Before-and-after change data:

========================

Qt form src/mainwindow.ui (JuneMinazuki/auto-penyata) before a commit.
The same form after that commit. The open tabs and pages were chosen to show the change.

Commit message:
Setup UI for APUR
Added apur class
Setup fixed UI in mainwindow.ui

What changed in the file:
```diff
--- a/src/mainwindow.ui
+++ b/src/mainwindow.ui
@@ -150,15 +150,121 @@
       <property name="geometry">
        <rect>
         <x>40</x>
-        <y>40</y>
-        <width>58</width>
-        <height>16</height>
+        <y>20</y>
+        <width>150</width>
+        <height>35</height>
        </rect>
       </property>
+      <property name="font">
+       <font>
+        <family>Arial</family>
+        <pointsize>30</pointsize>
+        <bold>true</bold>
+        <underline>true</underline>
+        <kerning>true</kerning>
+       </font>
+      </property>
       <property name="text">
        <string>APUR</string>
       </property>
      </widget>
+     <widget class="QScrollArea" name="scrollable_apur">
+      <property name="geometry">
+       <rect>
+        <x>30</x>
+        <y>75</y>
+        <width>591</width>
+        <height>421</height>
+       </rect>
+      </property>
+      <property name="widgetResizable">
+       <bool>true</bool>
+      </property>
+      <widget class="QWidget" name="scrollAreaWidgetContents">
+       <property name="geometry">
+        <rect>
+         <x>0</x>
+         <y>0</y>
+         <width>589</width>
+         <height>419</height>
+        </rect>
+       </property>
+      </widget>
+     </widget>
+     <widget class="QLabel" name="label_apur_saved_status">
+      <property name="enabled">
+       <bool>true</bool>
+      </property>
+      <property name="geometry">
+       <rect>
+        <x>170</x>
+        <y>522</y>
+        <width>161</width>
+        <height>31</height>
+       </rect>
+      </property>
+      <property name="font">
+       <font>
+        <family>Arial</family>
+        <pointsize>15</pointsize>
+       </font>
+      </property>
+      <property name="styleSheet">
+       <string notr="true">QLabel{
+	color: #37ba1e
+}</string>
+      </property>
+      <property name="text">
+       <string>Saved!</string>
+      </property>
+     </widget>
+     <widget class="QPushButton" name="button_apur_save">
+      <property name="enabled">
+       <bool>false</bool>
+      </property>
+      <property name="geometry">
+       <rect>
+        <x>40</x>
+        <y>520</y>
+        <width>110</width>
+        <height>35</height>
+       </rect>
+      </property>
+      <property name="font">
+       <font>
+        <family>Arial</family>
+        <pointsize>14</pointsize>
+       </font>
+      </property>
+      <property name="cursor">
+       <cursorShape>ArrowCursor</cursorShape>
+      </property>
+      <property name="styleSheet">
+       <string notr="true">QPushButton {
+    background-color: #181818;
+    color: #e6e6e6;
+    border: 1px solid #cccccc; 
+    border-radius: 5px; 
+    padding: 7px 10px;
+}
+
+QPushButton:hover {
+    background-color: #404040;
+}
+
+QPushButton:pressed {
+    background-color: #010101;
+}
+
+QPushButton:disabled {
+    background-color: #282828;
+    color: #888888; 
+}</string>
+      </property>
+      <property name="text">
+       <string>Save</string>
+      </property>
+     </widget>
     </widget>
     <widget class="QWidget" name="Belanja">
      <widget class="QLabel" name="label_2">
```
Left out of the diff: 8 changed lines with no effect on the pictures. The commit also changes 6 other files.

========================

Problem to solve: Return every line of the entries above that the string "pointsize" appears in.

Task response:
+        <pointsize>30</pointsize>
+        <pointsize>15</pointsize>
+        <pointsize>14</pointsize>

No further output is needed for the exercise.